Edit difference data
+--
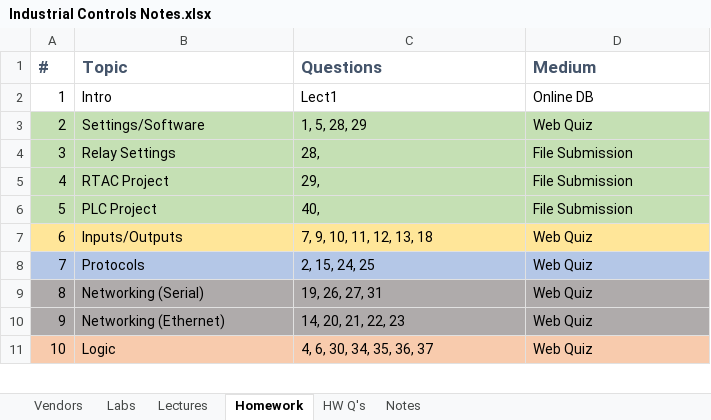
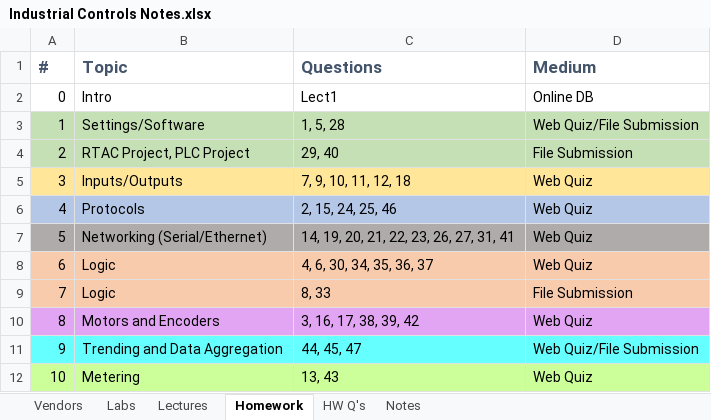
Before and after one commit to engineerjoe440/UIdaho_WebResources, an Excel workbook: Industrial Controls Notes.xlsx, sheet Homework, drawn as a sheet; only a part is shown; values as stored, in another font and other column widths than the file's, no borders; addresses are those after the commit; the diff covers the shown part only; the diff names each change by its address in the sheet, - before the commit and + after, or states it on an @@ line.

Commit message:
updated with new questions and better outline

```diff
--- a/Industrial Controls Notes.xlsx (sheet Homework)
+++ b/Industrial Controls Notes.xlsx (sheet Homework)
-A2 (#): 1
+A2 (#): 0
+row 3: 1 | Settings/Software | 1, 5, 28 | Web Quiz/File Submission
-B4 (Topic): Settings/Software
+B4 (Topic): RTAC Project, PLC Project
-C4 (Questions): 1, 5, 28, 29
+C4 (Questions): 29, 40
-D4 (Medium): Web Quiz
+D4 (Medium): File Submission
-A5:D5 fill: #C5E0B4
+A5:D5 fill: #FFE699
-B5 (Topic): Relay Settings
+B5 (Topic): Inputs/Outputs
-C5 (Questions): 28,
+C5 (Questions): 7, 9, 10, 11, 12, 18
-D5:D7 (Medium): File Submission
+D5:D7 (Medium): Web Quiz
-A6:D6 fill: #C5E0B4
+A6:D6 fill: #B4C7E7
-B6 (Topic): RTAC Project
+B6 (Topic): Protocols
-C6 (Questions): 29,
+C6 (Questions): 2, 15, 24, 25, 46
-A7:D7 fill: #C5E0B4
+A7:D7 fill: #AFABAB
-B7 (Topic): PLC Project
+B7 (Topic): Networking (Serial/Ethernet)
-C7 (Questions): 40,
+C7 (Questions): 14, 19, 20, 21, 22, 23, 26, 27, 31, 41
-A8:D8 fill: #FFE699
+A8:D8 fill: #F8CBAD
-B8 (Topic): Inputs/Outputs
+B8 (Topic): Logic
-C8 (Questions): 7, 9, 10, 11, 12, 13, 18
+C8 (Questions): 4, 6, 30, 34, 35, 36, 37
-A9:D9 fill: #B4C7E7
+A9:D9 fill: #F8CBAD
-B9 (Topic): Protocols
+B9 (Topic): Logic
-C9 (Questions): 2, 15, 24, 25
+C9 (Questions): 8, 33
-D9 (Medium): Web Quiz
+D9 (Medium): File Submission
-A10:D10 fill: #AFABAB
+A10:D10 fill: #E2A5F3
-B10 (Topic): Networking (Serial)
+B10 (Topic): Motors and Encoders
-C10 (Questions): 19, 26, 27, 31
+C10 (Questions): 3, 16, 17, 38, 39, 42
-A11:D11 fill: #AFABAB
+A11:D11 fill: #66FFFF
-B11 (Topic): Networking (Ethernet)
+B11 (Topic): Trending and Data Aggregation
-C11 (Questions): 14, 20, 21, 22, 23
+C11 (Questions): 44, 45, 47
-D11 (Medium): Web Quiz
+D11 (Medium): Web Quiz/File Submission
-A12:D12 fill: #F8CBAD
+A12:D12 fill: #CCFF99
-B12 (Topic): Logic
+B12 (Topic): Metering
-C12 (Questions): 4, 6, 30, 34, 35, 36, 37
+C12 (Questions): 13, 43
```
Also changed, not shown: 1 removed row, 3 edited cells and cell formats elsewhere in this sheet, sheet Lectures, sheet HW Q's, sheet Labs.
+--
What to produce =
The records are to be duplicated in full and exactly, with images left out.

Solution to the problem =
Before and after one commit to engineerjoe440/UIdaho_WebResources, an Excel workbook: Industrial Controls Notes.xlsx, sheet Homework, drawn as a sheet; only a part is shown; values as stored, in another font and other column widths than the file's, no borders; addresses are those after the commit; the diff covers the shown part only; the diff names each change by its address in the sheet, - before the commit and + after, or states it on an @@ line.

Commit message:
updated with new questions and better outline

```diff
--- a/Industrial Controls Notes.xlsx (sheet Homework)
+++ b/Industrial Controls Notes.xlsx (sheet Homework)
-A2 (#): 1
+A2 (#): 0
+row 3: 1 | Settings/Software | 1, 5, 28 | Web Quiz/File Submission
-B4 (Topic): Settings/Software
+B4 (Topic): RTAC Project, PLC Project
-C4 (Questions): 1, 5, 28, 29
+C4 (Questions): 29, 40
-D4 (Medium): Web Quiz
+D4 (Medium): File Submission
-A5:D5 fill: #C5E0B4
+A5:D5 fill: #FFE699
-B5 (Topic): Relay Settings
+B5 (Topic): Inputs/Outputs
-C5 (Questions): 28,
+C5 (Questions): 7, 9, 10, 11, 12, 18
-D5:D7 (Medium): File Submission
+D5:D7 (Medium): Web Quiz
-A6:D6 fill: #C5E0B4
+A6:D6 fill: #B4C7E7
-B6 (Topic): RTAC Project
+B6 (Topic): Protocols
-C6 (Questions): 29,
+C6 (Questions): 2, 15, 24, 25, 46
-A7:D7 fill: #C5E0B4
+A7:D7 fill: #AFABAB
-B7 (Topic): PLC Project
+B7 (Topic): Networking (Serial/Ethernet)
-C7 (Questions): 40,
+C7 (Questions): 14, 19, 20, 21, 22, 23, 26, 27, 31, 41
-A8:D8 fill: #FFE699
+A8:D8 fill: #F8CBAD
-B8 (Topic): Inputs/Outputs
+B8 (Topic): Logic
-C8 (Questions): 7, 9, 10, 11, 12, 13, 18
+C8 (Questions): 4, 6, 30, 34, 35, 36, 37
-A9:D9 fill: #B4C7E7
+A9:D9 fill: #F8CBAD
-B9 (Topic): Protocols
+B9 (Topic): Logic
-C9 (Questions): 2, 15, 24, 25
+C9 (Questions): 8, 33
-D9 (Medium): Web Quiz
+D9 (Medium): File Submission
-A10:D10 fill: #AFABAB
+A10:D10 fill: #E2A5F3
-B10 (Topic): Networking (Serial)
+B10 (Topic): Motors and Encoders
-C10 (Questions): 19, 26, 27, 31
+C10 (Questions): 3, 16, 17, 38, 39, 42
-A11:D11 fill: #AFABAB
+A11:D11 fill: #66FFFF
-B11 (Topic): Networking (Ethernet)
+B11 (Topic): Trending and Data Aggregation
-C11 (Questions): 14, 20, 21, 22, 23
+C11 (Questions): 44, 45, 47
-D11 (Medium): Web Quiz
+D11 (Medium): Web Quiz/File Submission
-A12:D12 fill: #F8CBAD
+A12:D12 fill: #CCFF99
-B12 (Topic): Logic
+B12 (Topic): Metering
-C12 (Questions): 4, 6, 30, 34, 35, 36, 37
+C12 (Questions): 13, 43
```
Also changed, not shown: 1 removed row, 3 edited cells and cell formats elsewhere in this sheet, sheet Lectures, sheet HW Q's, sheet Labs.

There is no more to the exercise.